Content starts

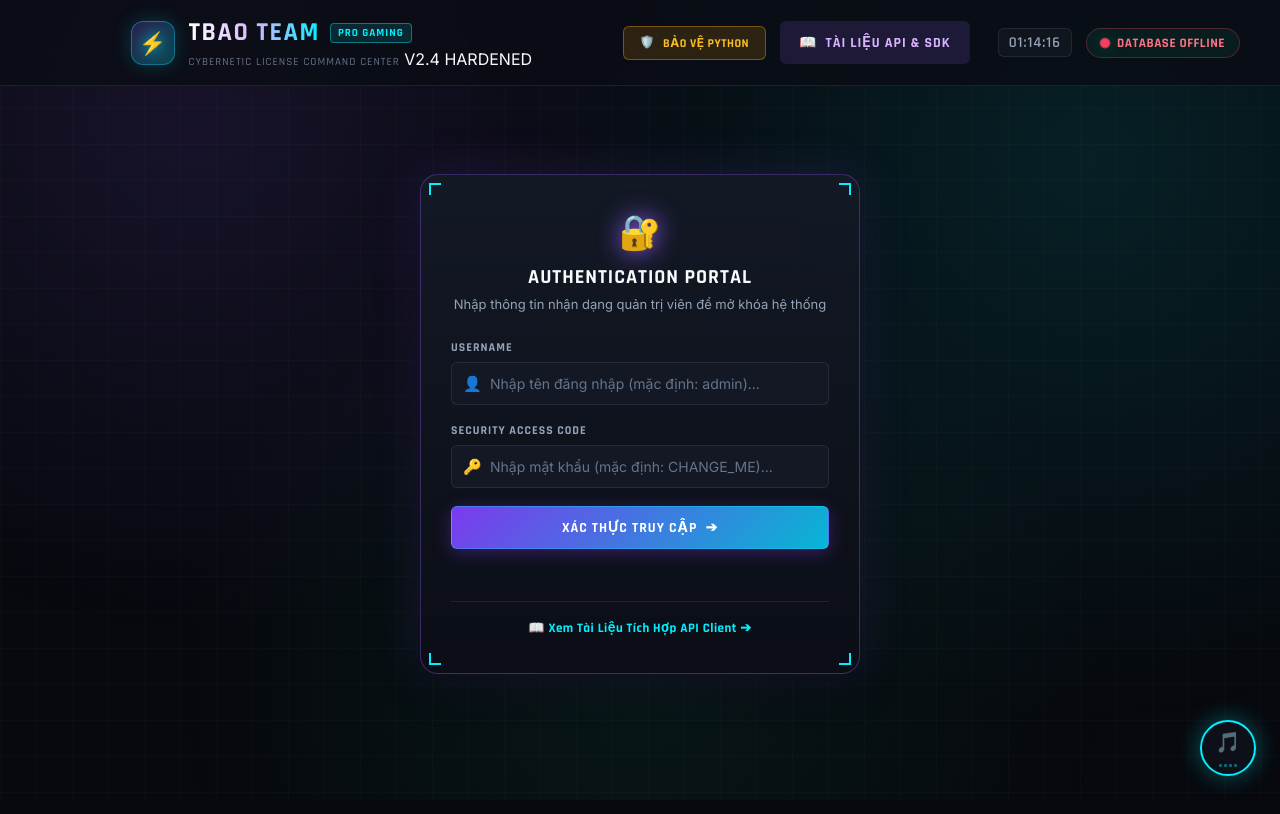
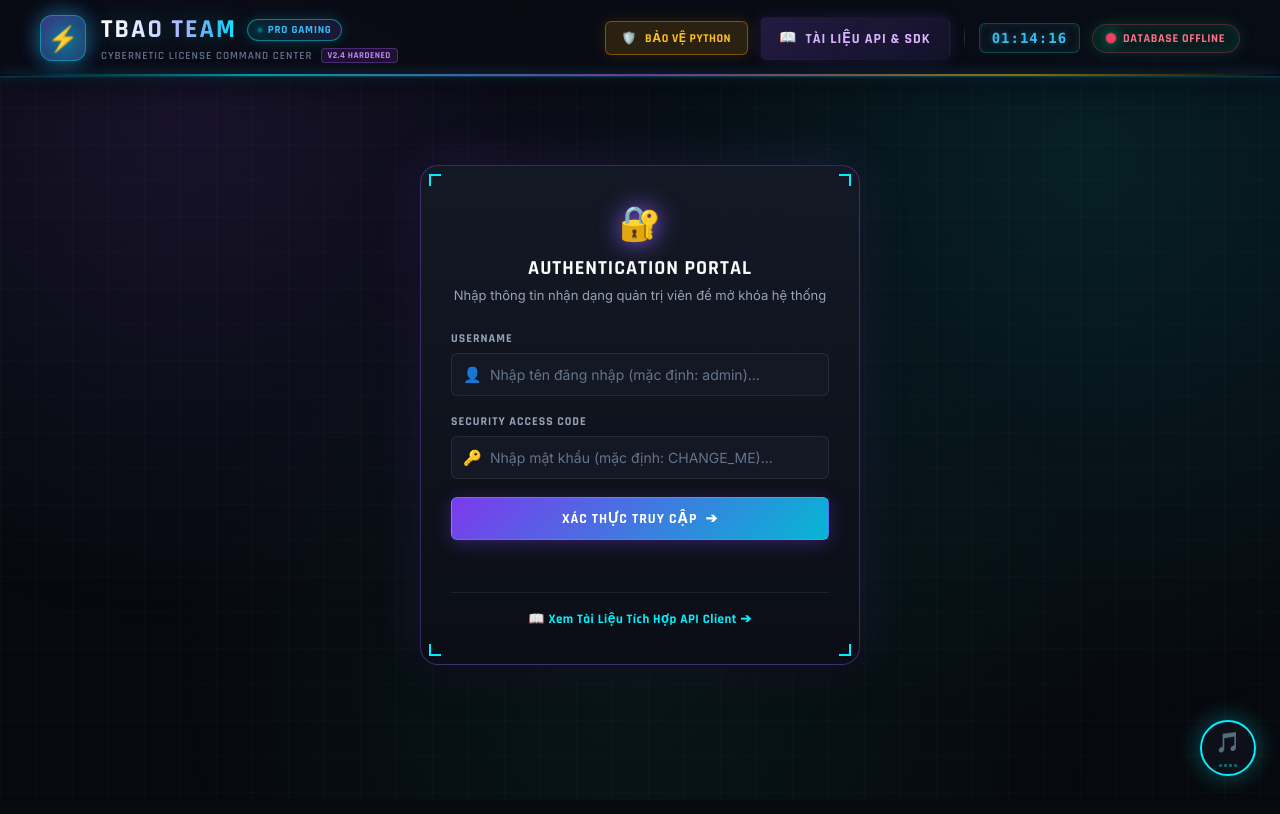
Before and after one commit to tbaodev-code/tbao-key-server, a website: page public/index.html in a window 1280 px wide. Drawn offline with Linux system fonts and the light colour scheme; no server answers.

Commit message:
feat: upload public/style.css

```diff
--- a/public/style.css
+++ b/public/style.css
@@ -75,41 +75,113 @@ body {
 }
 
 /* ================== HEADER ================== */
-header {
+/* ================== ULTRA-PREMIUM CYBER HEADER ================== */
+header, .cyber-header {
   position: sticky;
   top: 0;
   display: flex;
   justify-content: space-between;
   align-items: center;
-  padding: 16px max(24px, calc((100% - 1200px) / 2));
-  background: rgba(11, 14, 22, 0.85);
-  border-bottom: 1px solid var(--border);
-  backdrop-filter: blur(20px);
-  -webkit-backdrop-filter: blur(20px);
-  z-index: 100;
+  padding: 13px max(24px, calc((100% - 1200px) / 2));
+  background: rgba(9, 12, 19, 0.90);
+  border-bottom: 1px solid rgba(0, 240, 255, 0.16);
+  backdrop-filter: blur(24px) saturate(180%);
+  -webkit-backdrop-filter: blur(24px) saturate(180%);
+  box-shadow: 0 4px 30px rgba(0, 0, 0, 0.7), 0 1px 0 rgba(255, 255, 255, 0.05);
+  z-index: 1000;
+  overflow: visible;
+}
+
+/* Tia laser neon chạy ngang đáy Header */
+.header-laser-line {
+  position: absolute;
+  bottom: 0;
+  left: 0;
+  width: 100%;
+  height: 2px;
+  background: linear-gradient(90deg,
+    transparent 0%,
+    rgba(0, 240, 255, 0.9) 20%,
+    rgba(168, 85, 247, 0.9) 50%,
+    rgba(245, 158, 11, 0.9) 80%,
+    transparent 100%
+  );
+  box-shadow: 0 0 12px rgba(0, 240, 255, 0.6), 0 0 24px rgba(168, 85, 247, 0.4);
+  animation: laser-flow 6s ease-in-out infinite alternate;
+  pointer-events: none;
+}
+
+@keyframes laser-flow {
+  0% { opacity: 0.6; filter: hue-rotate(0deg); }
+  50% { opacity: 1; filter: hue-rotate(30deg); }
+  100% { opacity: 0.6; filter: hue-rotate(0deg); }
 }
 
 .brand-wrap {
   display: flex;
   align-items: center;
-  gap: 14px;
+  gap: 15px;
+}
+
+.brand-logo-frame {
+  position: relative;
+  display: flex;
+  align-items: center;
+  justify-content: center;
+}
+
+.logo-glow-orb {
+  position: absolute;
+  width: 50px;
+  height: 50px;
+  border-radius: 50%;
+  background: radial-gradient(circle, rgba(0, 240, 255, 0.45) 0%, rgba(139, 92, 246, 0.2) 60%, transparent 80%);
+  filter: blur(10px);
+  animation: orb-breathe 3s infinite ease-in-out;
+  pointer-events: none;
+}
+
+@keyframes orb-breathe {
+  0%, 100% { transform: scale(0.9); opacity: 0.6; }
+  50% { transform: scale(1.25); opacity: 1; }
 }
 
 .brand-logo {
-  width: 44px;
-  height: 44px;
+  position: relative;
+  width: 46px;
+  height: 46px;
   border-radius: 12px;
-  background: linear-gradient(135deg, rgba(139, 92, 246, 0.25), rgba(0, 240, 255, 0.25));
-  border: 1px solid rgba(0, 240, 255, 0.35);
+  background: linear-gradient(135deg, rgba(139, 92, 246, 0.3) 0%, rgba(14, 165, 233, 0.25) 50%, rgba(0, 240, 255, 0.2) 100%);
+  border: 1px solid rgba(0, 240, 255, 0.45);
   display: flex;
   align-items: center;
   justify-content: center;
-  box-shadow: 0 0 20px rgba(0, 240, 255, 0.2);
+  box-shadow: 0 0 25px rgba(0, 240, 255, 0.25), inset 0 0 15px rgba(139, 92, 246, 0.3);
+  transition: all 0.3s cubic-bezier(0.16, 1, 0.3, 1);
+  cursor: pointer;
+}
+
+.brand-logo:hover {
+  transform: translateY(-2px) scale(1.05);
+  border-color: #00f0ff;
+  box-shadow: 0 0 35px rgba(0, 240, 255, 0.5), inset 0 0 20px rgba(0, 240, 255, 0.4);
 }
 
 .logo-icon {
-  font-size: 22px;
-  filter: drop-shadow(0 0 8px var(--cyan));
+  font-size: 24px;
+  filter: drop-shadow(0 0 10px var(--cyan)) drop-shadow(0 0 18px rgba(139, 92, 246, 0.6));
+  animation: logo-flicker 4s infinite ease-in-out;
+}
+
+@keyframes logo-flicker {
+  0%, 100% { transform: scale(1); filter: drop-shadow(0 0 10px var(--cyan)); }
+  50% { transform: scale(1.08); filter: drop-shadow(0 0 16px var(--cyan)) drop-shadow(0 0 25px rgba(139, 92, 246, 0.8)); }
+}
+
+.brand-text {
+  display: flex;
+  flex-direction: column;
+  gap: 2px;
 }
 
 .brand-title-row {
@@ -118,89 +190,172 @@ header {
   gap: 10px;
 }
 
-h1 {
+h1.brand-title, h1 {
   margin: 0;
   font-family: var(--font-gaming);
   font-size: 26px;
-  font-weight: 700;
-  letter-spacing: 1.5px;
-  background: linear-gradient(90deg, #ffffff, #d8b4fe, var(--cyan));
+  font-weight: 800;
+  letter-spacing: 2px;
+  background: linear-gradient(90deg, #ffffff 0%, #e0e7ff 30%, #a5b4fc 60%, #38bdf8 85%, #00f0ff 100%);
   -webkit-background-clip: text;
   -webkit-text-fill-color: transparent;
   text-transform: uppercase;
+  filter: drop-shadow(0 0 12px rgba(0, 240, 255, 0.25));
 }
 
 .cyber-tag {
+  display: inline-flex;
+  align-items: center;
+  gap: 5px;
   font-family: var(--font-gaming);
   font-size: 11px;
   font-weight: 700;
-  padding: 2px 7px;
-  border-radius: 4px;
-  background: rgba(0, 240, 255, 0.12);
-  border: 1px solid rgba(0, 240, 255, 0.4);
-  color: var(--cyan);
-  letter-spacing: 1px;
+  padding: 3px 9px;
+  border-radius: 999px;
+  background: linear-gradient(90deg, rgba(0, 240, 255, 0.12), rgba(139, 92, 246, 0.15));
+  border: 1px solid rgba(0, 240, 255, 0.45);
+  color: #38bdf8;
+  letter-spacing: 0.8px;
+  box-shadow: 0 0 14px rgba(0, 240, 255, 0.2);
+}
+
+.tag-pulse-dot {
+  width: 6px;
+  height: 6px;
+  border-radius: 50%;
+  background: #00f0ff;
+  box-shadow: 0 0 8px #00f0ff;
+  animation: tag-blink 1.5s infinite;
+}
+
+@keyframes tag-blink {
+  0%, 100% { opacity: 1; transform: scale(1); }
+  50% { opacity: 0.3; transform: scale(0.8); }
+}
+
+.brand-sub-row {
+  display: flex;
+  align-items: center;
+  gap: 8px;
 }
 
 .brand-subtitle {
   font-family: var(--font-gaming);
   font-size: 11px;
+  font-weight: 600;
   letter-spacing: 1px;
   color: var(--text-dim);
 }
 
+.version-chip {
+  font-family: var(--font-gaming);
+  font-size: 9px;
+  font-weight: 700;
+  padding: 1px 6px;
+  border-radius: 4px;
+  background: rgba(168, 85, 247, 0.12);
+  border: 1px solid rgba(168, 85, 247, 0.35);
+  color: #c084fc;
+  letter-spacing: 0.5px;
+}
+
 .header-right {
   display: flex;
   align-items: center;
-  gap: 14px;
-}
-
-.btn-docs-nav {
-  background: rgba(139, 92, 246, 0.15);
-  border: 1px solid rgba(139, 92, 246, 0.4);
-  color: #d8b4fe;
-  font-family: var(--font-gaming);
-  font-size: 13px;
-  font-weight: 700;
-  letter-spacing: 0.5px;
-  padding: 8px 14px;
+  gap: 12px;
+}
+
+.header-divider-v {
+  width: 1px;
+  height: 26px;
+  background: linear-gradient(180deg, transparent, rgba(255, 255, 255, 0.15), transparent);
+  margin: 0 2px;
+}
+
+/* Nút Bảo Vệ Python */
+.btn-protect-nav {
+  display: inline-flex;
+  align-items: center;
+  gap: 7px;
+  background: linear-gradient(135deg, rgba(245, 158, 11, 0.2) 0%, rgba(217, 119, 6, 0.1) 100%);
+  border: 1px solid rgba(245, 158, 11, 0.5);
+  color: #fbbf24;
+  font-family: var(--font-gaming);
+  font-size: 12px;
+  font-weight: 700;
+  letter-spacing: 0.6px;
+  padding: 8px 15px;
   border-radius: var(--radius-sm);
   cursor: pointer;
-  transition: all 0.2s ease;
+  transition: all 0.25s cubic-bezier(0.16, 1, 0.3, 1);
+  box-shadow: 0 0 15px rgba(245, 158, 11, 0.15);
+}
+
+.btn-protect-nav:hover {
+  background: linear-gradient(135deg, rgba(245, 158, 11, 0.35) 0%, rgba(217, 119, 6, 0.25) 100%);
+  border-color: #fde047;
+  color: #ffffff;
+  box-shadow: 0 0 25px rgba(245, 158, 11, 0.45);
+  transform: translateY(-2px);
+}
+
+/* Nút Tài Liệu API */
+.btn-docs-nav {
+  display: inline-flex;
+  align-items: center;
+  gap: 7px;
+  background: linear-gradient(135deg, rgba(139, 92, 246, 0.2) 0%, rgba(124, 58, 237, 0.1) 100%);
+  border: 1px solid rgba(139, 92, 246, 0.5);
+  color: #d8b4fe;
+  font-family: var(--font-gaming);
+  font-size: 12px;
+  font-weight: 700;
+  letter-spacing: 0.6px;
+  padding: 8px 15px;
+  border-radius: var(--radius-sm);
+  cursor: pointer;
+  transition: all 0.25s cubic-bezier(0.16, 1, 0.3, 1);
+  box-shadow: 0 0 15px rgba(139, 92, 246, 0.15);
 }
 
 .btn-docs-nav:hover {
-  background: var(--purple);
+  background: linear-gradient(135deg, rgba(139, 92, 246, 0.35) 0%, rgba(124, 58, 237, 0.25) 100%);
+  border-color: #c084fc;
   color: #ffffff;
-  box-shadow: var(--purple-glow);
-  transform: translateY(-1px);
-}
-
+  box-shadow: 0 0 25px rgba(139, 92, 246, 0.45);
+  transform: translateY(-2px);
+}
+
+/* Đồng hồ HUD Clock */
 .hud-clock {
-  font-family: var(--font-gaming);
-  font-size: 15px;
-  font-weight: 600;
-  color: var(--text-muted);
+  font-family: 'Consolas', 'Courier New', monospace;
+  font-size: 14px;
+  font-weight: 700;
+  color: #38bdf8;
   letter-spacing: 1px;
-  padding: 4px 10px;
-  background: rgba(255, 255, 255, 0.03);
-  border: 1px solid var(--border);
+  padding: 6px 12px;
+  background: rgba(14, 18, 28, 0.85);
+  border: 1px solid rgba(0, 240, 255, 0.25);
   border-radius: var(--radius-sm);
-}
-
+  box-shadow: inset 0 0 10px rgba(0, 240, 255, 0.1);
+  text-shadow: 0 0 8px rgba(0, 240, 255, 0.4);
+}
+
+/* Trạng Thái Hệ Thống */
 .hud-status {
   display: flex;
   align-items: center;
   gap: 8px;
   padding: 6px 14px;
   border-radius: 999px;
-  background: rgba(16, 185, 129, 0.08);
-  border: 1px solid rgba(16, 185, 129, 0.3);
+  background: rgba(16, 185, 129, 0.1);
+  border: 1px solid rgba(16, 185, 129, 0.45);
   color: #34d399;
   font-family: var(--font-gaming);
-  font-size: 13px;
-  font-weight: 700;
-  letter-spacing: 0.5px;
+  font-size: 12px;
+  font-weight: 700;
+  letter-spacing: 0.6px;
+  box-shadow: 0 0 15px rgba(16, 185, 129, 0.2), inset 0 0 10px rgba(16, 185, 129, 0.1);
 }
 
 .status-pulse {
@@ -208,7 +363,7 @@ h1 {
   height: 8px;
   border-radius: 50%;
   background: var(--green);
-  box-shadow: var(--green-glow);
+  box-shadow: 0 0 10px var(--green);
   animation: pulse-ring 2s infinite ease-out;
 }
 
@@ -1854,36 +2009,54 @@ tbody tr:last-child td {
     font-size: 16px;
   }
 
-  /* Header Mobile Tối Ưu Gọn Gàng */
-  header {
+  /* Header Mobile Tối Ưu Gọn Gàng & Cao Cấp */
+  header, .cyber-header {
     padding: 10px 14px;
     flex-direction: row;
     justify-content: space-between;
+    align-items: center;
+  }
+
+  .brand-wrap {
+    gap: 10px;
+  }
+
+  .brand-logo-frame {
+    transform: scale(0.85);
   }
 
   .brand-logo {
     width: 36px;
     height: 36px;
-  }
-
-  h1 {
-    font-size: 19px;
-  }
-
-  .brand-subtitle {
+    border-radius: 9px;
+  }
+
+  .logo-icon {
+    font-size: 18px;
+  }
+
+  h1.brand-title, h1 {
+    font-size: 18px;
+    letter-spacing: 1px;
+  }
+
+  .cyber-tag {
+    font-size: 9px;
+    padding: 2px 6px;
+    letter-spacing: 0.5px;
+  }
+
+  .brand-sub-row {
     display: none; /* Rút gọn trên mobile cho thoáng */
   }
 
-  .hud-clock {
-    display: none;
-  }
-
-  .btn-docs-nav {
-    display: none; /* Đã có tab API Docs ở Bottom Nav */
+  .header-divider-v, .hud-clock, .btn-docs-nav, .btn-protect-nav {
+    display: none; /* Đã có tab đầy đủ ở Bottom Nav */
   }
 
   .hud-status {
-    padding: 4px 8px;
+    padding: 4px 10px;
+    font-size: 11px;
   }
 
   /* Font size 16px cho input trên mobile để chống iOS Safari tự zoom */
```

Content ends

**Task directions:** Could you copy every line from the records that mentions the word "none"?

**Solution to the problem:**
+  pointer-events: none;
+  pointer-events: none;
     display: none; /* Rút gọn trên mobile cho thoáng */
-    display: none;
-    display: none; /* Đã có tab API Docs ở Bottom Nav */
+    display: none; /* Đã có tab đầy đủ ở Bottom Nav */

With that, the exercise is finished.